■ Read! Read! Read!


If you live in a typical Japanese city, you must be encountering tons of English words and phrases every day, everywhere.

Welcome to the world!

The problem, however, is that many of them sound strange to normal English speakers. Some of them are incorrect or hardly make sense.
Have you ever seen a guy who obviously doesn’t look like Japanese wearing a T-shirt with a weird Japanese phrase printed on? “牛肉成る刀月(Beef becomes sword moon)” or “女人ネオン骨鉄(Woman neon bone iron)”, etc… Unfortunately, the same phenomenon is taking place in our society.  Japanese cities are filled with those strange gaikokugo or foreign languages. Imagine the puzzlement that a French tourist might have when she sees the logo that goes “Comme ça du mode” (like that of fashion) . Sometimes, some of them make sense in a peculiar way, though. I once saw an English phrase on someone’s T-shirt which read “No life, no surfin”. Although I could guess that the designer intended to say “No surfin’, no life” because there was a cartoon of a happy-looking, muscular guy on a surfin board above the words, I was so impressed by the phrase that it became one of my mottoes that I keep on my desk. “No life, no surfin”. That’s very true. Nothing is truer than this.
Now, putting the nonsense aside, we are exposed to weird English wherever (in Japan) we go; which means we need to protect ourselves from those unproductive craziness. One of the ways to do so is to get yourself exposed to correct English. If you feel the necessity of learning English, you need to access good English daily. Having conversations with your British (Australian, American, Canadian etc…) friends is one way. Reading an English newspaper is another. Many of my colleagues recommend their students to read an English newspaper every day because those articles that you find in a paper are (1) grammatically correct, (2) well organized and (3) easy to understand since they are targeted to general readers.
Remember the process that we acquired our own language. We began to talk naturally, but how did we start writing? How did we learn to organize our ideas? Yes, though reading. By reading enormous amount of texts, be they newspaper articles, novels, advertisements or business reports, we have learned how to compose sentences and let other people make sense of them. If your goal is to enhance your English speaking ability, it would be a good idea to read an English newspaper every day. You may want to subscribe to one since that provides you an environment in which you need to read at least one article a day. You wouldn’t want to waste money by leaving those papers unread.
Here is a tip to effectively use an English newspaper. Find one brief article. Read one paragraph aloud. Then look up and think about what was written. Then read the same passage again. Repeat this three times and move on to the next paragraph. Continuing this will make a difference in your comprehension and fluency in speech. Remember, practice makes perfect♦

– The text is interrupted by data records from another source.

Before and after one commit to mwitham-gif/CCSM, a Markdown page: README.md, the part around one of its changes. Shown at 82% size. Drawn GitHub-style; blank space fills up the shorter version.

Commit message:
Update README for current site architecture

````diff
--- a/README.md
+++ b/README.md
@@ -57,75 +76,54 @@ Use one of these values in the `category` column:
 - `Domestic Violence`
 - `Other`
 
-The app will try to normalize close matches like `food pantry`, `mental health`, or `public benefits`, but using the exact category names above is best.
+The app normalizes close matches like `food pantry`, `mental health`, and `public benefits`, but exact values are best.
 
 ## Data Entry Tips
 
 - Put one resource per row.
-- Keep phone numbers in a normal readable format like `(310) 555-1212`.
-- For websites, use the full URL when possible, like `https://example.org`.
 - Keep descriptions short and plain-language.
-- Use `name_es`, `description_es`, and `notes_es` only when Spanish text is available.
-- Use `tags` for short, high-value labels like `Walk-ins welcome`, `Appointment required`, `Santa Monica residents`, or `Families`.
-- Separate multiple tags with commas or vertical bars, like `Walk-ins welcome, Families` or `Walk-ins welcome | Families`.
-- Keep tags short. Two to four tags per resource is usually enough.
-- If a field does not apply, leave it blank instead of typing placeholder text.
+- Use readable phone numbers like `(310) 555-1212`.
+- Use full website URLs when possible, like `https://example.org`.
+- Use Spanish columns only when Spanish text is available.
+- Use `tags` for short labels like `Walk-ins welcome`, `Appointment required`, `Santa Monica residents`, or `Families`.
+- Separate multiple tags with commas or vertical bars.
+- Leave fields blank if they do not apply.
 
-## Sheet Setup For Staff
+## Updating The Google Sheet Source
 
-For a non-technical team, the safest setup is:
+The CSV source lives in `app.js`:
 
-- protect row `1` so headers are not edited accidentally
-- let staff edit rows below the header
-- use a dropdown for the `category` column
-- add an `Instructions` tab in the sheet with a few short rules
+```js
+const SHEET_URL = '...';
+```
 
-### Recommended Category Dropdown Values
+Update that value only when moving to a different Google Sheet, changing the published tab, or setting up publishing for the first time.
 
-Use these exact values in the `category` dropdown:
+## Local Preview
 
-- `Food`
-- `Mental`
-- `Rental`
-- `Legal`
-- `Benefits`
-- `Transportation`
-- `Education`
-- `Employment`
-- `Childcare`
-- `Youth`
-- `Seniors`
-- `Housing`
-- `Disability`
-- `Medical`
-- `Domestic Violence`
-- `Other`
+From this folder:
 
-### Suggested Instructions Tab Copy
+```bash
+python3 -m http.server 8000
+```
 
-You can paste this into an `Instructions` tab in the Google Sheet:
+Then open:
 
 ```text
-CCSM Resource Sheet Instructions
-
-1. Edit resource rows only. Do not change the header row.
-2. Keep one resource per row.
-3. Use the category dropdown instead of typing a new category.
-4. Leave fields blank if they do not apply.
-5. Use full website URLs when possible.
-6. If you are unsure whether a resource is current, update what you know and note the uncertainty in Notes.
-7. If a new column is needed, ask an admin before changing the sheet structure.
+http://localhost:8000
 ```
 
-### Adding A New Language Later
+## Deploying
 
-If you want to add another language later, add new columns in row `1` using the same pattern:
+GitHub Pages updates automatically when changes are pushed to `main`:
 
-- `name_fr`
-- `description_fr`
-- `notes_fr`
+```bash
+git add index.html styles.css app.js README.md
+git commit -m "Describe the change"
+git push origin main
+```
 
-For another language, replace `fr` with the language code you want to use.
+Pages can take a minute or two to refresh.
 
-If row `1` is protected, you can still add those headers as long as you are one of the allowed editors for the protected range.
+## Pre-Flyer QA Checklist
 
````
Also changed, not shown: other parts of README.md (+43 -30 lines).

Kio H Okami(aka岡見精夫, はやみかんすい)

神戸市出身。海外生活ナシ、留学経験ナシ、親戚縁者外人ナシで、現在英語コーチ兼国際商業法務取扱行政書士。NPO関西国際ビジネス交流会理事長。全国大学生協連合会外国語コミュニケーション委員会(TOEIC普及委員会)、特定非営利活動法人Feuerstein Learning Center理事等を歴任。イスラエルのInternational Center for Enhancement of Learning Potentialより認知教育理論に基づいた初等教育者の資格取得。日本の通訳案内士国家試験合格。2003年よりわくわく・プラネット英語コーチング教室を主宰。